▸ Assignment: What is needed is a verbatim copy of every record below, with the pictures left out.

Start of Records provided

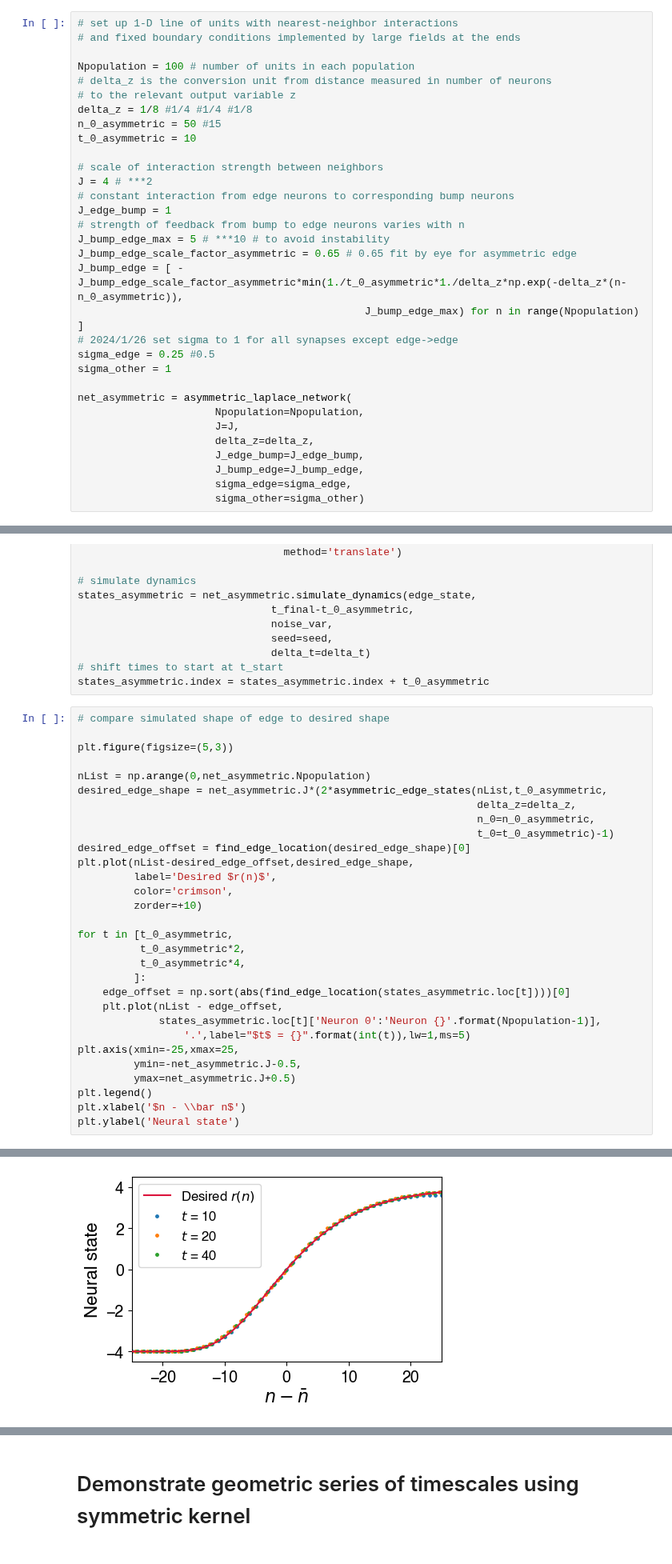
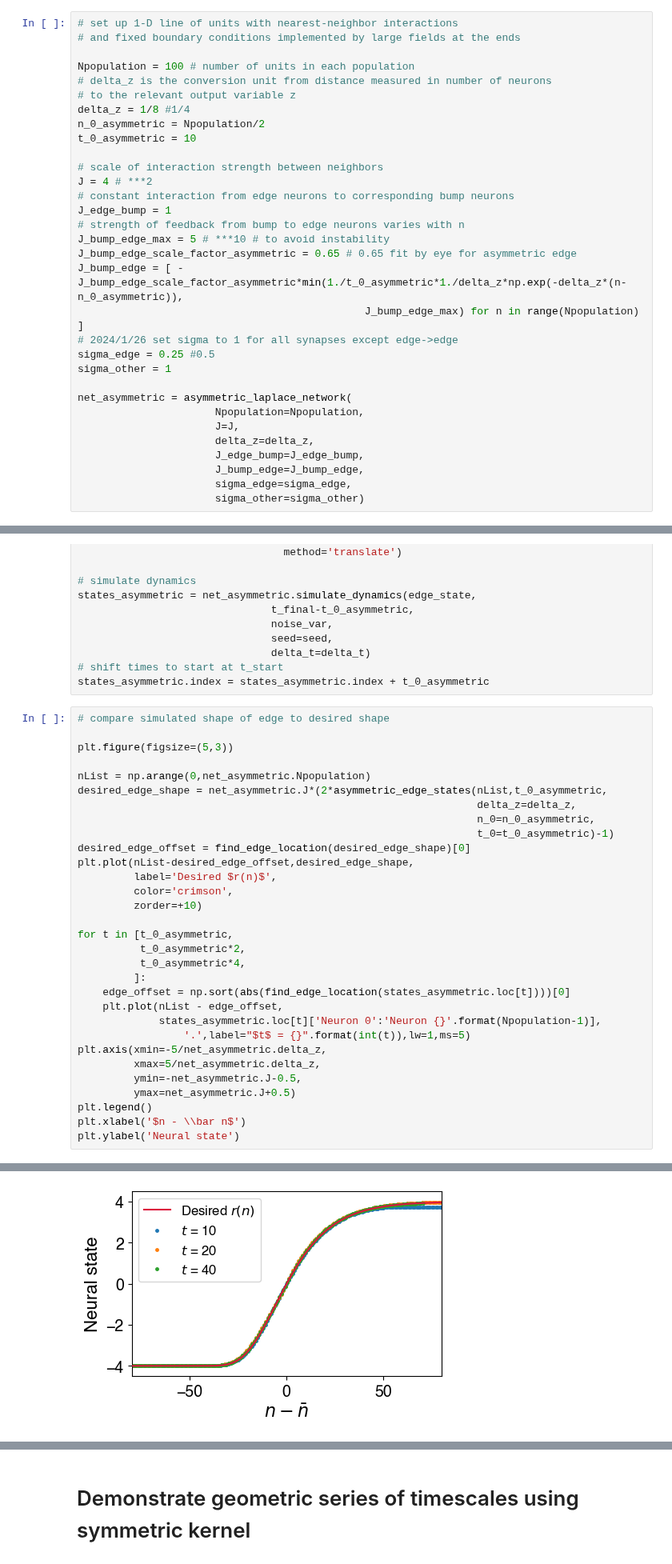
Before and after one commit to Collective-Logic-Lab/laplace-decisions, a Jupyter notebook: laplace-CAN-paper-figures.ipynb, the cells around one changed output, grey strips where cells are left out. Shown at 80% size. Cells and saved outputs as stored; diff of their text form.

```diff
--- a/laplace-CAN-paper-figures.ipynb
+++ b/laplace-CAN-paper-figures.ipynb
@@ -33,8 +33,8 @@ from laplace_network import asymmetric_edge_states
 Npopulation = 100 # number of units in each population
 # delta_z is the conversion unit from distance measured in number of neurons
 # to the relevant output variable z
-delta_z = 1/8 #1/4 #1/4 #1/8
-n_0_asymmetric = 50 #15
+delta_z = 1/8 #1/4
+n_0_asymmetric = Npopulation/2
 t_0_asymmetric = 10
 
 # scale of interaction strength between neighbors
@@ -86,33 +86,34 @@ states_asymmetric.index = states_asymmetric.index + t_0_asymmetric
 # compare simulated shape of edge to desired shape
 
 plt.figure(figsize=(5,3))
 
 nList = np.arange(0,net_asymmetric.Npopulation)
 desired_edge_shape = net_asymmetric.J*(2*asymmetric_edge_states(nList,t_0_asymmetric,
                                                                 delta_z=delta_z,
                                                                 n_0=n_0_asymmetric,
                                                                 t_0=t_0_asymmetric)-1)
 desired_edge_offset = find_edge_location(desired_edge_shape)[0]
 plt.plot(nList-desired_edge_offset,desired_edge_shape,
          label='Desired $r(n)$',
          color='crimson',
          zorder=+10)
 
 for t in [t_0_asymmetric,
           t_0_asymmetric*2,
           t_0_asymmetric*4,
          ]:
     edge_offset = np.sort(abs(find_edge_location(states_asymmetric.loc[t])))[0]
     plt.plot(nList - edge_offset,
              states_asymmetric.loc[t]['Neuron 0':'Neuron {}'.format(Npopulation-1)],
                  '.',label="$t$ = {}".format(int(t)),lw=1,ms=5)
-plt.axis(xmin=-25,xmax=25,
+plt.axis(xmin=-5/net_asymmetric.delta_z,
+         xmax=5/net_asymmetric.delta_z,
          ymin=-net_asymmetric.J-0.5,
          ymax=net_asymmetric.J+0.5)
 plt.legend()
 plt.xlabel('$n - \\bar n$')
 plt.ylabel('Neural state')
 # %% [output]
 Text(0, 0.5, 'Neural state')
-[figure, old version]
+[figure, new version]
 # %%
```
Also changed, not shown: parts of 5 cells of this notebook, 2 other files.
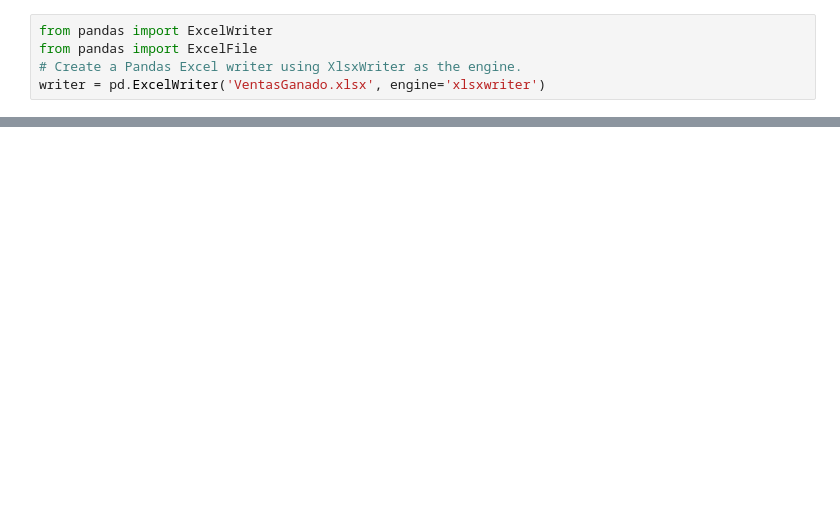
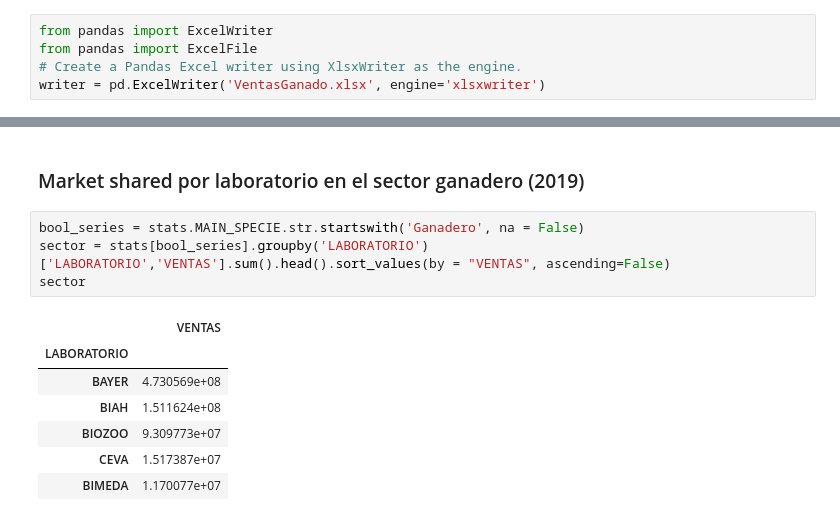
Before and after one commit to ruralkan/gabEsp, a Jupyter notebook: InfoGanadero/informeGanadero.ipynb, the cells around one changed output, grey strips where cells are left out. Drawn from its saved outputs; the diff is of its cells as text; blank space fills up the shorter version.

```diff
--- a/InfoGanadero/informeGanadero.ipynb
+++ b/InfoGanadero/informeGanadero.ipynb
@@ -208,0 +105,14 @@ writer.save()
+# %% [markdown]
+### Market shared por laboratorio en el sector ganadero (2019)
+# %%
+bool_series = stats.MAIN_SPECIE.str.startswith('Ganadero', na = False)
+sector = stats[bool_series].groupby('LABORATORIO')['LABORATORIO','VENTAS'].sum().head().sort_values(by = "VENTAS", ascending=False)
+sector
+# %% [output]
+|  | VENTAS |
+| LABORATORIO |  |
+| BAYER | 4.730569e+08 |
+| BIAH | 1.511624e+08 |
+| BIOZOO | 9.309773e+07 |
+| CEVA | 1.517387e+07 |
+| BIMEDA | 1.170077e+07 |
```
Also changed, not shown: parts of 64 cells of this notebook, 9 other files.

End of Records provided

▸ Your solution:
Before and after one commit to Collective-Logic-Lab/laplace-decisions, a Jupyter notebook: laplace-CAN-paper-figures.ipynb, the cells around one changed output, grey strips where cells are left out. Shown at 80% size. Cells and saved outputs as stored; diff of their text form.

```diff
--- a/laplace-CAN-paper-figures.ipynb
+++ b/laplace-CAN-paper-figures.ipynb
@@ -33,8 +33,8 @@ from laplace_network import asymmetric_edge_states
 Npopulation = 100 # number of units in each population
 # delta_z is the conversion unit from distance measured in number of neurons
 # to the relevant output variable z
-delta_z = 1/8 #1/4 #1/4 #1/8
-n_0_asymmetric = 50 #15
+delta_z = 1/8 #1/4
+n_0_asymmetric = Npopulation/2
 t_0_asymmetric = 10
 
 # scale of interaction strength between neighbors
@@ -86,33 +86,34 @@ states_asymmetric.index = states_asymmetric.index + t_0_asymmetric
 # compare simulated shape of edge to desired shape
 
 plt.figure(figsize=(5,3))
 
 nList = np.arange(0,net_asymmetric.Npopulation)
 desired_edge_shape = net_asymmetric.J*(2*asymmetric_edge_states(nList,t_0_asymmetric,
                                                                 delta_z=delta_z,
                                                                 n_0=n_0_asymmetric,
                                                                 t_0=t_0_asymmetric)-1)
 desired_edge_offset = find_edge_location(desired_edge_shape)[0]
 plt.plot(nList-desired_edge_offset,desired_edge_shape,
          label='Desired $r(n)$',
          color='crimson',
          zorder=+10)
 
 for t in [t_0_asymmetric,
           t_0_asymmetric*2,
           t_0_asymmetric*4,
          ]:
     edge_offset = np.sort(abs(find_edge_location(states_asymmetric.loc[t])))[0]
     plt.plot(nList - edge_offset,
              states_asymmetric.loc[t]['Neuron 0':'Neuron {}'.format(Npopulation-1)],
                  '.',label="$t$ = {}".format(int(t)),lw=1,ms=5)
-plt.axis(xmin=-25,xmax=25,
+plt.axis(xmin=-5/net_asymmetric.delta_z,
+         xmax=5/net_asymmetric.delta_z,
          ymin=-net_asymmetric.J-0.5,
          ymax=net_asymmetric.J+0.5)
 plt.legend()
 plt.xlabel('$n - \\bar n$')
 plt.ylabel('Neural state')
 # %% [output]
 Text(0, 0.5, 'Neural state')
-[figure, old version]
+[figure, new version]
 # %%
```
Also changed, not shown: parts of 5 cells of this notebook, 2 other files.
Before and after one commit to ruralkan/gabEsp, a Jupyter notebook: InfoGanadero/informeGanadero.ipynb, the cells around one changed output, grey strips where cells are left out. Drawn from its saved outputs; the diff is of its cells as text; blank space fills up the shorter version.

```diff
--- a/InfoGanadero/informeGanadero.ipynb
+++ b/InfoGanadero/informeGanadero.ipynb
@@ -208,0 +105,14 @@ writer.save()
+# %% [markdown]
+### Market shared por laboratorio en el sector ganadero (2019)
+# %%
+bool_series = stats.MAIN_SPECIE.str.startswith('Ganadero', na = False)
+sector = stats[bool_series].groupby('LABORATORIO')['LABORATORIO','VENTAS'].sum().head().sort_values(by = "VENTAS", ascending=False)
+sector
+# %% [output]
+|  | VENTAS |
+| LABORATORIO |  |
+| BAYER | 4.730569e+08 |
+| BIAH | 1.511624e+08 |
+| BIOZOO | 9.309773e+07 |
+| CEVA | 1.517387e+07 |
+| BIMEDA | 1.170077e+07 |
```
Also changed, not shown: parts of 64 cells of this notebook, 9 other files.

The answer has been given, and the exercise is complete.